The drug, however, is indicated for those who experience severe pain and require around-the-clock treatment. Advocates for the drug have cited the need for a hydrocodone product without acetaminophen, which can cause toxicity in high doses.
The product's manufacturer, Zogenix, said in a statement that the product would especially help patients avoid liver injury, which can be caused by high-dose long-term use of acetaminophen.
Background: Pressure on Zohydro
But despite the drug's Schedule II status under the Controlled Substances Act (CSA) and participation in a class-wide opioid Risk Evaluation and Mitigation Strategies (REMS) plan, many legislators have expressed their displeasure at the drug's approval.
In February 2014, Senate Minority Leader Mitch McConnell and several other top Republicans sent a letter to FDA demanding to know why the agency had approved the drug.
"This decision contradicts FDA's own advisory panel, and could undermine the important measures taken by FDA, lawmakers and state attorneys general to curb prescription drug abuse across the country unless accompanied by appropriate safeguards and due consideration for the potential for abuse," they wrote.
Several weeks later, Sens. Joe Manchin (D-WV) and David Vitter (R-LA) followed suit, accusing FDA of being improperly influenced by participation in a small invitation-only conference where some companies paid as much as $35,000 to attend.
"We are deeply troubled by allegations that the FDA gave manufacturers of prescription drugs the opportunity to pay thousands of dollars to the University of Rochester Medical Center (URMC) for the privilege to attend private meetings with FDA officials," they wrote.
Those meetings, they said, may well have influenced FDA's decision to approve Zohydro and delay rescheduling hydrocodone as a Schedule II drug.
New Regulatory Strategy: Ignore FDA
Then, in early March 2014, Sen. Charles Schumer (D-NY) unveiled a surprising strategy: Stop worrying about FDA, and instead lobby DHHS Secretary Kathleen Sebelius to overturn the Zohydro decision.
As Regulatory Focus explained last week, such a move has only occurred once in FDA history. In 2011, Sebelius personally overturned FDA's decision to approve Teva Women's Health's application for Plan B One-Step (levonorgestrel), which the company was seeking for over-the-counter status.

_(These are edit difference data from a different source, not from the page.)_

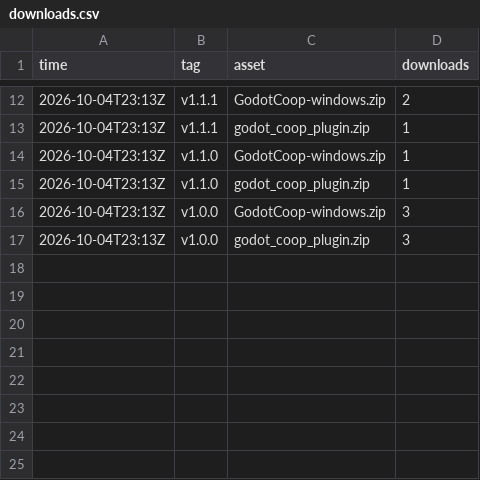
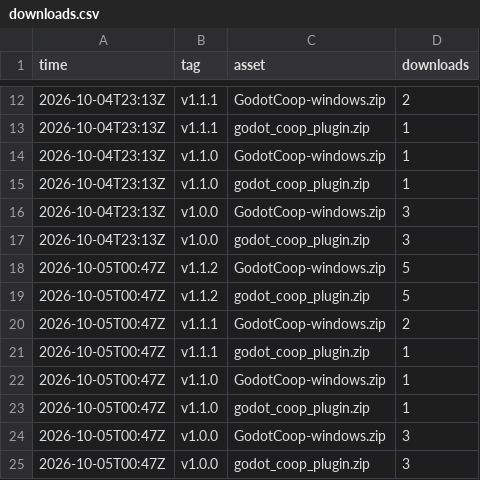
Before and after one commit to i-Roboticist/godot-coop, a CSV file: stats/downloads.csv, drawn as a sheet; only a part is shown, gaps mark what is left out; the diff names each change by its address in the sheet, - before the commit and + after, or states it on an @@ line.

```diff
--- a/stats/downloads.csv
+++ b/stats/downloads.csv
+row 18: 2026-10-05T00:47Z | v1.1.2 | GodotCoop-windows.zip | 5
+row 19: 2026-10-05T00:47Z | v1.1.2 | godot_coop_plugin.zip | 5
+row 20: 2026-10-05T00:47Z | v1.1.1 | GodotCoop-windows.zip | 2
+row 21: 2026-10-05T00:47Z | v1.1.1 | godot_coop_plugin.zip | 1
+row 22: 2026-10-05T00:47Z | v1.1.0 | GodotCoop-windows.zip | 1
+row 23: 2026-10-05T00:47Z | v1.1.0 | godot_coop_plugin.zip | 1
+row 24: 2026-10-05T00:47Z | v1.0.0 | GodotCoop-windows.zip | 3
+row 25: 2026-10-05T00:47Z | v1.0.0 | godot_coop_plugin.zip | 3
```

But with that precedent-setting decision on the books, Schumer pressed DHHS to again use its authority, this time to overturn the approval of Zohydro.
"It is inexcusable that a product with more potency and without abuse deterrent technologies has been approved for production," Schumer wrote in a letter to Sebelius.
"I urge you to override the FDA's approval of Zohydro ER and work quickly to stop it from being sold to consumers," he concluded. "It is essential that we stop yet another dangerous drug from playing a role in our country's national drug epidemic, and that we also begin to incorporate abuse-deterrent technologies into all dangerous opioids as new drugs are introduced to the market."
Manchin Follows Schumer
That strategy is now getting a co-sponsor in the Senate. On 10 March 2014, Sen. Manchin again sent a letter, this time ignoring FDA-the usual recipient for letters regarding drug approvals-and instead focusing entirely on DHHS.
"I write to respectfully request that you overturn the Federal Drug Administration's recent approval of Zohydro Extended Release (ER), a powerful and dangerous opioid drug product with a high potential for abuse," Manchin wrote in his letter to Sebelius.
FDA had approved the drug for "inexplicable reasons," he added, and the drug-set to launch in March 2014-"must be stopped before … [it] is sold to the public."
Earlier letters to FDA had fallen on "deaf ears," he added.
The letters by Manchin and Schumer raise regulatory uncertainty for more companies in the future. If Sebelius relents and agrees to overturn the drug's approval decision, conceivably any drug product that is politically unpopular could be subject to political pressure to overturn its approval.
And more alarming still, it raises the possibility that a new DHHS secretary could unilaterally decide to revoke the approvals of other drugs-the abortifacient drug Mifepristone (Ru 486) for example.
In other words: We may soon be approaching a future in which FDA is no longer the last word on regulatory approvals.